Bennett, who signed a 4-year $28.5M deal prior to the 2014 season, has threatened to holdout but he is in camp.

Seattle has also locked up defensive end Cliff Averill (4 years, $28.5M) through 2019 and linebacker A.J. Wright (4 years, $27M) through 2019.

The Seahawks can now turn their attention to linebacker Bobby Wagner, who is next in line for a significant pay raise. Russell Okung’s contract also expires after the 2016 season, as does Bruce Irvin’s deal.

Considering the salary cap, can the Seahawks keep everybody happy?

For updated Seahawks’ contract information, go to

UPDATE: The Seahawks kept Wagner happy, announcing late Saturday the inside linebacker signed a 4-year, $43 million extension. It makes Wagner the highest paid player in the NFL at his position.

Mike Sando of points out that many of the players the Seahawks signed are only 26 or 27, keeping the window open for  potential championships in the coming years.

ICYMI, check out Greg Bishop’s story about Pete Carroll in the latest edition of Sports Illustrated. It’s all about grit, his philosophy and moving past the disappointing Super Bowl loss.

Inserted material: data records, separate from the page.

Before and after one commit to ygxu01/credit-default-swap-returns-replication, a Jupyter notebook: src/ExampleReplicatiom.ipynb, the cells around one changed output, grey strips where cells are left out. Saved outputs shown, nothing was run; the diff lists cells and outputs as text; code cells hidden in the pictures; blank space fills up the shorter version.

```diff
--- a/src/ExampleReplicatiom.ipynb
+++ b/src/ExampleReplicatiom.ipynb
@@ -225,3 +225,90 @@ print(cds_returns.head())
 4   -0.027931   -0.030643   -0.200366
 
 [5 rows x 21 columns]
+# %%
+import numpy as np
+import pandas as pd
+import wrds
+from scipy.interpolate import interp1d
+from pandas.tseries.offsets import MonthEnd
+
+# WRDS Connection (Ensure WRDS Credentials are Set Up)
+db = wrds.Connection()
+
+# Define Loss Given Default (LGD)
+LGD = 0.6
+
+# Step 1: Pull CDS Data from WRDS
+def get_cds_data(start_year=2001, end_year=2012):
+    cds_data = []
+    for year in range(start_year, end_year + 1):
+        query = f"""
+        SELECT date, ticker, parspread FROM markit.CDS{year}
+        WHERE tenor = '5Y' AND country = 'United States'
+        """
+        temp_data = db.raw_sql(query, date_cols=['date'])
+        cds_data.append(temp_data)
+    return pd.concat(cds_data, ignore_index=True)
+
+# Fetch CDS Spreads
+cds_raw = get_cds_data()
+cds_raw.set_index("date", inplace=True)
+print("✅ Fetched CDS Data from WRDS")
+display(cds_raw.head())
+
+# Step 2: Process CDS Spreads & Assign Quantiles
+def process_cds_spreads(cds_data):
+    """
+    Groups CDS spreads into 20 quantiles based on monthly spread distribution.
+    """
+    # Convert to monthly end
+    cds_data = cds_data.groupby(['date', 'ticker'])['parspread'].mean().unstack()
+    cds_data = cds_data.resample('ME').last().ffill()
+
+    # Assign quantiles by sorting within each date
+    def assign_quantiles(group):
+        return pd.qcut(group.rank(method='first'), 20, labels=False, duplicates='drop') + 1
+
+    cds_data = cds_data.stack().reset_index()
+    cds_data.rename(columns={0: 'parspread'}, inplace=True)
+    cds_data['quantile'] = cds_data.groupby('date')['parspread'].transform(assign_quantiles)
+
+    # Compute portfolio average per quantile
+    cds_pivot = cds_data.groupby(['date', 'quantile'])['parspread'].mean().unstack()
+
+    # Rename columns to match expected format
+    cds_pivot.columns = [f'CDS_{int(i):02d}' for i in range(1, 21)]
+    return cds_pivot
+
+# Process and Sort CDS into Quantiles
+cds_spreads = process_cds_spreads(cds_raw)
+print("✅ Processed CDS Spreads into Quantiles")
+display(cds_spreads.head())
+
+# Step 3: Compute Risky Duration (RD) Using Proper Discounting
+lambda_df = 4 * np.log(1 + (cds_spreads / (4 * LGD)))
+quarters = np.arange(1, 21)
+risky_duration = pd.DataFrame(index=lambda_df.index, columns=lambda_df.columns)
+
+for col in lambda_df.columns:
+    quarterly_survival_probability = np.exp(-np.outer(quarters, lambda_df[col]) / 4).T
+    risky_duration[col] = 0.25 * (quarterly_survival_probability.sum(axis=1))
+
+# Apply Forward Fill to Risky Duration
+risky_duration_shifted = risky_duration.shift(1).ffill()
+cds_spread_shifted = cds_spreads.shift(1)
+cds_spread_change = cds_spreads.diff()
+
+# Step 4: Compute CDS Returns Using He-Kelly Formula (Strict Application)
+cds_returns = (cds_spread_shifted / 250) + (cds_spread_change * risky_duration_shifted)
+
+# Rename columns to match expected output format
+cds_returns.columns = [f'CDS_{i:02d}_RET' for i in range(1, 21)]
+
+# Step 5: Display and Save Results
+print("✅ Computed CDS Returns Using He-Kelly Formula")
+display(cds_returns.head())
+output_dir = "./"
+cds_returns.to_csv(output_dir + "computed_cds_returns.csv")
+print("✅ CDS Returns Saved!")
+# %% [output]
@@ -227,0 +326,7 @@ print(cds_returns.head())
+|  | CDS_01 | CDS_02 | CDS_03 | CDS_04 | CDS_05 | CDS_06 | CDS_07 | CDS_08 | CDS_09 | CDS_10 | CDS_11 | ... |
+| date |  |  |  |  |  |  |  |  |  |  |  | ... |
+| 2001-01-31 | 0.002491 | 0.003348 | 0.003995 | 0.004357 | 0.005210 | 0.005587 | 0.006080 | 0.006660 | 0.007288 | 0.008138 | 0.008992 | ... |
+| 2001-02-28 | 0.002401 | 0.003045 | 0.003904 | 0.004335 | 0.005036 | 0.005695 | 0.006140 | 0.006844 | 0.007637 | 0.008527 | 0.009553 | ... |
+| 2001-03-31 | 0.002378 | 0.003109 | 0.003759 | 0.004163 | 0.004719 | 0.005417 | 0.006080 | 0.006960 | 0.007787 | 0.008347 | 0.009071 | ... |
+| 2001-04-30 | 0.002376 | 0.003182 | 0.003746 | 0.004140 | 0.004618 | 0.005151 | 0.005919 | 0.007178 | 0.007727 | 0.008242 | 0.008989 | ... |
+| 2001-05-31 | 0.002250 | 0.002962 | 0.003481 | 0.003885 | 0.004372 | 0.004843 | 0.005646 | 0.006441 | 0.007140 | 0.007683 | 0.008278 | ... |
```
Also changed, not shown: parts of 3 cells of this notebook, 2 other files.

“It’s been thrilling to learn from this. It really has,” the always upbeat Carroll said of the offseason.



Quick hits: Robbins/Jonson, Vettleson, Pumas, Montero/Zunino, QB Wilson

Conner Robbins, former University of Washington golfer and a Central Kitsap grad, tied for second and Bainbridge’s Carl Jonson, who just turned pro after playing four years at UNLV, tied for fourth at the 52nd Lilac City Invitational in Spokane earlier this month. Here’s the story from The Spokesman Review.

The long-hitting Robbins gave the mini-tour grind a while a few years back, took some time off and has played well in the tournaments he’s entered. He’s now playing out of the Tacoma Country Club.

Jonson is playing in this week’s Colorado Open at Green Valley Ranch Golf Club in Denver.

Drew Vettleson update: Drew, another Central Kitsap grad, turned 24 on Sunday. The former first-round (42nd overall pick in 2010) of the Tampa Rays, is with the Washington Nationals’ Double-A club in Harrisburg, PA. Vettleson, an outfielder, went on the DL early last season and it took him some time to find his swing. Once again, he found himself on the DL this year after breaking his hamate bone. He is hitting .211 after going 2-for-5 on Saturday. He got off to a slow start, but has had five multi-hit games in his last nine going into Monday.

Harrisburg hitting coach Mark Harris had this to say about Vettleson at the league’s All-Star break:

“Drew missed a lot of time last year as far as experience in this league. … In Drew’s case, I think he’s adjusting to getting pitched a certain way. He’s learning the value of doing something with your pitch to hit when you get it, so you’re not always down in the count all of the time. … With him, I think he just needs to get at-bats.”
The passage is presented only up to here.